i have a few questions to ask about differential equations ...
how many types of differential equations are there ... ?

sometimes i like to make up themes for my studies ...
few funny things went through my head ...when i saw this thread ,How is it that mathematics describe reality so well?

i also happened to read this ...

i was also wondering that if you learn enough differential equation , you might be able to understand things like " The Schrödinger equation " , the nature of reality ... and in the end how mathematics can describe reality so well ....

i am also looking for some advice on how to start learning differential equation properly ...??

No. The image you posted had nothing to do with differential equations or Schrodinger's equation, and that's why I deleted it.

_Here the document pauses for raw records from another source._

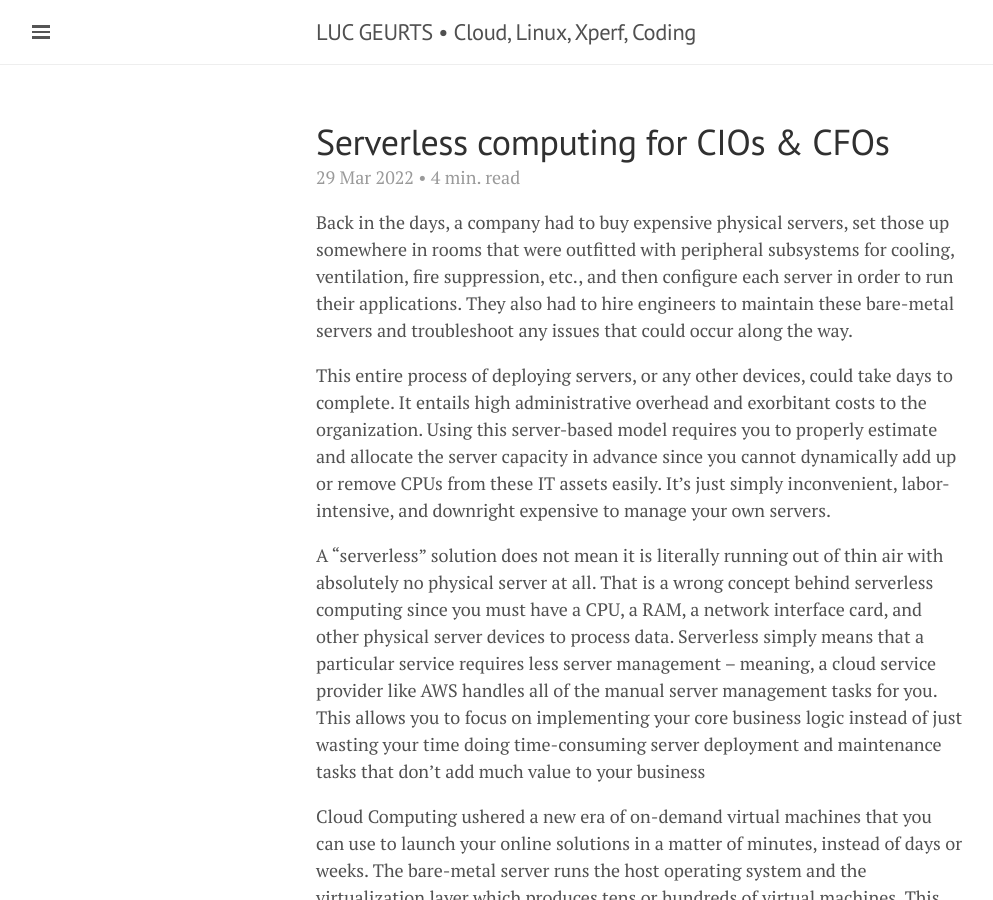
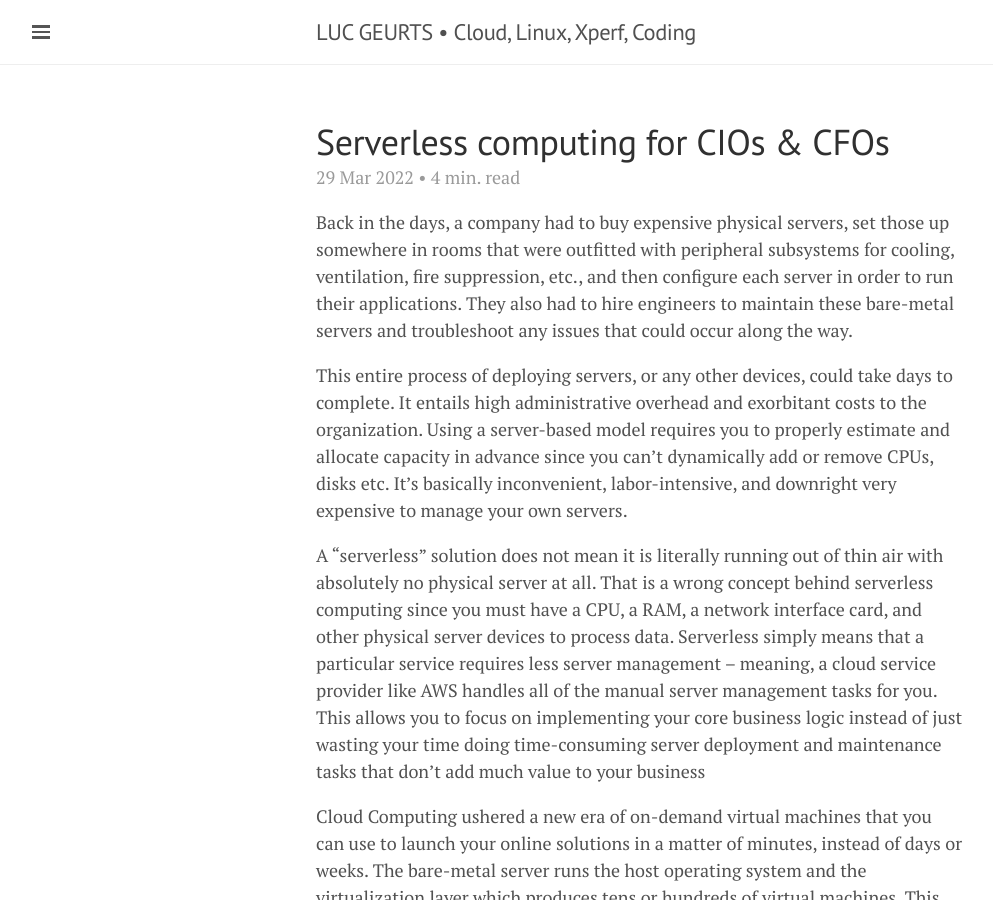
Before and after one commit to lgeurts/lgeurts.github.io, a Jekyll site: the page built from _posts/2022-03-29-what-is-serverless-computing.md, in a window 1280 px wide and 900 px high. Shown: the whole window, without its empty margins (0-993 px from the left). Built offline with Jekyll 4.4.1, drawn with Linux system fonts in a browser that asks for light colours; nearby versions of some CDN libraries; comment, search, counter and statistics services are not loaded.

Commit message:
Update 2022-03-29-what-is-serverless-computing.md

```diff
--- a/_posts/2022-03-29-what-is-serverless-computing.md
+++ b/_posts/2022-03-29-what-is-serverless-computing.md
@@ -11,7 +11,7 @@ tags: [ Cloud Computing ]
 
 Back in the days, a company had to buy expensive physical servers, set those up somewhere in rooms that were outfitted with peripheral subsystems for cooling, ventilation, fire suppression, etc., and then configure each server in order to run their applications. They also had to hire engineers to maintain these bare-metal servers and troubleshoot any issues that could occur along the way.
 
-This entire process of deploying servers, or any other devices, could take days to complete. It entails high administrative overhead and exorbitant costs to the organization. Using this server-based model requires you to properly estimate and allocate the server capacity in advance since you cannot dynamically add up or remove CPUs from these IT assets easily. It’s just simply inconvenient, labor-intensive, and downright expensive to manage your own servers.
+This entire process of deploying servers, or any other devices, could take days to complete. It entails high administrative overhead and exorbitant costs to the organization. Using a server-based model requires you to properly estimate and allocate capacity in advance since you can't dynamically add or remove CPUs, disks etc. It’s basically inconvenient, labor-intensive, and downright very expensive to manage your own servers.
 
 A “serverless” solution does not mean it is literally running out of thin air with absolutely no physical server at all. That is a wrong concept behind serverless computing since you must have a CPU, a RAM, a network interface card, and other physical server devices to process data. Serverless simply means that a particular service requires less server management – meaning, a cloud service provider like AWS handles all of the manual server management tasks for you. This allows you to focus on implementing your core business logic instead of just wasting your time doing time-consuming server deployment and maintenance tasks that don’t add much value to your business
 
```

Images that are included with posts can be helpful, but most of the images you have posted are not helpful, and just clutter it up. Apparently you get a bunch of images on your computer screen, and then take a screen shot of them all. The one you posted in this thread had two of the same images in it, neither of which had anything to do with the question you're asking.

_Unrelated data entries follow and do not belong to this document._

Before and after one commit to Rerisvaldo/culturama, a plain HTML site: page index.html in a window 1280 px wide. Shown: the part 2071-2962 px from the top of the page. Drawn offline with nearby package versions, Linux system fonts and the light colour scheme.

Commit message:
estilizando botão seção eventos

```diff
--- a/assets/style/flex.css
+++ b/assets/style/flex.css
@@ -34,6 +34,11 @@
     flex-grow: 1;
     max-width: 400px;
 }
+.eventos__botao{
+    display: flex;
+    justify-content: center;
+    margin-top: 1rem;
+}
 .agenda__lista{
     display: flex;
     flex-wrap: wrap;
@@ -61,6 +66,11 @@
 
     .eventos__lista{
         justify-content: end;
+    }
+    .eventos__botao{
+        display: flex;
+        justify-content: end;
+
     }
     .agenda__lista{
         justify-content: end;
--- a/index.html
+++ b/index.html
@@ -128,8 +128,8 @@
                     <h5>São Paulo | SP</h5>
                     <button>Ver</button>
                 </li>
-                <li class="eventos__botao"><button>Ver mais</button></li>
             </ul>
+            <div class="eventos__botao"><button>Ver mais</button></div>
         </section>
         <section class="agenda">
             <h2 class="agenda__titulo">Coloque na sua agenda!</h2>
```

Start with calculus and linear algebra, then continue with a book on ordinary differential equations like Boyce and diPrima. Avoid stuff you find on internet like handouts or movies, read a real book and make all the exercises.

I would also give an advice. It is important to understand that differential equations do not have a habit to be integrated explicitly. So do not think that the center of this science is a skill in integrating equations. It is important to be able to integrate standard types of integrable differential equations but the main thing is the qualitative analysis of DE

To confidently solve differential equations, you need to understand how the equations are classified by order, how to distinguish between linear, separable, and exact equations, and how to identify homogenous and nonhomogeneous differential equations. Learn the method of undetermined coefficients to work out nonhomogeneous differential equations

Boyce De Prima is a run of the mill book. I do however like Morris Terrebaun. I prefer Ross: Differential Equations. Crystal clear explanation and proofs are given. Make sure to purchase the book titled Differential Equations and not Introduction to Ordinary Differential Equations. Differential Equations is the complete book, which includes some nice theory chapter.

We characterize them into types like we do with integrals but the list is ultimately endless.

Mathematics is a creation of the human brain; the earth may have revolved around the sun before mankind but the mathematical constructs of gravity, in my humble opinion, did not. And of course the human brain is a product of evolution: survival and reproductive success of the organism in the environment. Organisms adapt to their environment: when in New York, act like a New Yorker. So too with the human brain. The hominid brain evolved as a survival strategy in the world early humans found themselves in. We cannot separate the human brain from the world it evolved in. The human brain and the world are cut from the same tapestry! Why should it be such a mystery the mathematics which emerges from our minds so well conforms to the reality of the world which created that mind?

I'll tell you my own personal experience with the matter: a long time ago I use to look outside my window and wonder why about a lot of things. About 20 years ago I started studying non-linear differential equations. I no longer wonder why about a lot of things. Not saying I know, rather, I'm simply saying I no longer wonder why. :)